Don’t miss your chance to visit some of your favorite animals after-hours at Boo at the Zoo, a frightfully fun evening of not-so-spooky Halloween fun for the whole family from Oct. 18 to 20. Our annual adults-only party, Night of the Living Zoo, follows on Oct. 25. 

Throughout the year, the Zoo is shining a spotlight on creatures great and small during our free Animal Discovery Day celebrations. This fall, we invite your constituents to join us for Sloth Day (Oct. 20), Orangutan Caring Day (Nov. 14) and International Cheetah Day (Dec. 4). From 10 a.m. to 1 p.m. on these days, there will be extra keeper talks and animal demonstrations, as well as plenty of family-friendly activities and opportunities to lean about wildlife conservation.

As we head into the holiday season, the D.C.-area’s favorite free light festival—ZooLights, powered by Pepco—will once again illuminate the Zoo. From Nov. 29 through Jan. 1, 2019 (except Dec. 24, 25 and 31), over half-a-million brightly colored environmentally friendly LED lights and animal-shaped displays will transform the Zoo’s trees, walkways and buildings into a dynamic and colorful winter wonderland. We look forward to hosting our third-annual GRUMP holiday market featuring the work of local artisans Dec. 6, 7 and 8. 

To help alleviate traffic during these fall and winter evening events, free Big Bus Tours will transport guests from the Woodley Park Metro Station to the Panda Plaza Bus Lot on a continuous loop. During ZooLights, Big Bus Tours will offer free shuttle rides on Saturdays, and the DC Circulator Bus will run Fridays, Saturdays and Sundays. DC Circulator Bus rides will cost $1 each way. As the schedules for each event vary, we invite your constituents to check the Zoo’s website to confirm the busses’ hours of operation so they can best plan their visit.

On Sept. 4, 2019, the Smithsonian’s National Zoo held its inaugural meeting with the Zoo Neighborhood Council (ZNC). The ZNC provides a clear and consistent forum for the Zoo to share relevant news, upcoming events and operations with local community leaders and stakeholders. These meetings serve as a soundboard where all parties can pinpoint areas that need improvement and work together to address those areas. We had a lively and productive discussion on a range of topics, including parking, Zoo perimeter fencing and visitor entry points; public transportation and ride shares; pedestrian/vehicle traffic during events; and bike path repair, among others.  I invite you to view the minutes of our first meeting in the Community News section of the Zoo’s website.

It’s important to me, and the Smithsonian, that our neighbors understand the priority we place on the safety and well-being for our visitors, staff, community and animals. To that end, you will see in the Community News minutes mentioned above that blue light emergency stations have been installed throughout the Zoo grounds.
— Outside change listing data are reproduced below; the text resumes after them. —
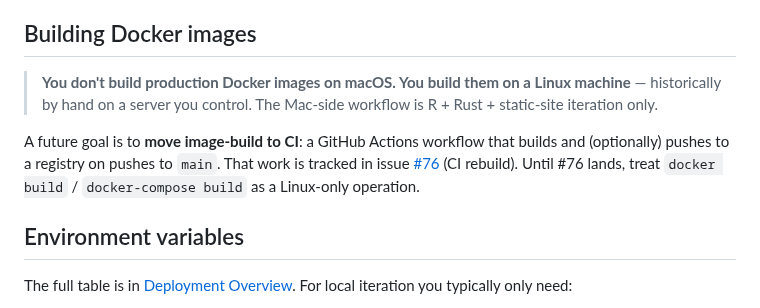
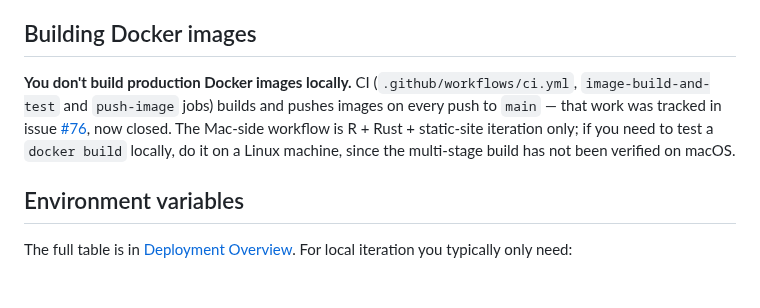
Before and after one commit to chrisschwer/League-Simulator-Update, a Markdown page: docs/deployment/local-development.md, the part around the change. Rendered like a GitHub page.

Commit message:
docs: local-development.md -- Docker-Image-Build laeuft laengst in CI
"Until #76 lands, treat docker build as Linux-only" war ueberholt:
#76 ist geschlossen, ci.yml hat einen image-build-and-test- und einen
push-image-Job, die bei jedem Push auf main bauen und veroeffentlichen.
Abschnitt korrigiert, ohne den Rat zu verlieren, dass ein lokaler
Testbuild eher auf Linux gehoert.

Fixes #213 (Punkt 12)

Co-Authored-By: Claude Fable 5.1 <noreply@anthropic.com>
Claude-Session: https://claude.ai/code/session_01XiPPfVCALZjAbMLqeXMXQ6

```diff
--- a/docs/deployment/local-development.md
+++ b/docs/deployment/local-development.md
@@ -89,9 +89,7 @@ For the canonical operator guide, see [`docs/user-guide/season-transition.md`](.
 
 ## Building Docker images
 
-> **You don't build production Docker images on macOS. You build them on a Linux machine** — historically by hand on a server you control. The Mac-side workflow is R + Rust + static-site iteration only.
-
-A future goal is to **move image-build to CI**: a GitHub Actions workflow that builds and (optionally) pushes to a registry on pushes to `main`. That work is tracked in issue [#76](https://github.com/chrisschwer/League-Simulator-Update/issues/76) (CI rebuild). Until #76 lands, treat `docker build` / `docker-compose build` as a Linux-only operation.
+**You don't build production Docker images locally.** CI (`.github/workflows/ci.yml`, `image-build-and-test` and `push-image` jobs) builds and pushes images on every push to `main` — that work was tracked in issue [#76](https://github.com/chrisschwer/League-Simulator-Update/issues/76), now closed. The Mac-side workflow is R + Rust + static-site iteration only; if you need to test a `docker build` locally, do it on a Linux machine, since the multi-stage build has not been verified on macOS.
 
 ## Environment variables
 
```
They are outfitted with speakers, intercoms, cameras and lights to issue emergency announcements. Testing of this mass notification system occurred the morning of Sept. 17 and went well.

We remain committed to open lines of communications with our neighbors. If you would like to submit feedback, please email You can also stay up-to-date on all the latest animal news and events by signing up for Zoo e-newsletters and following us on Facebook, Instagram and Twitter. As always, we look forward to seeing you at the Zoo!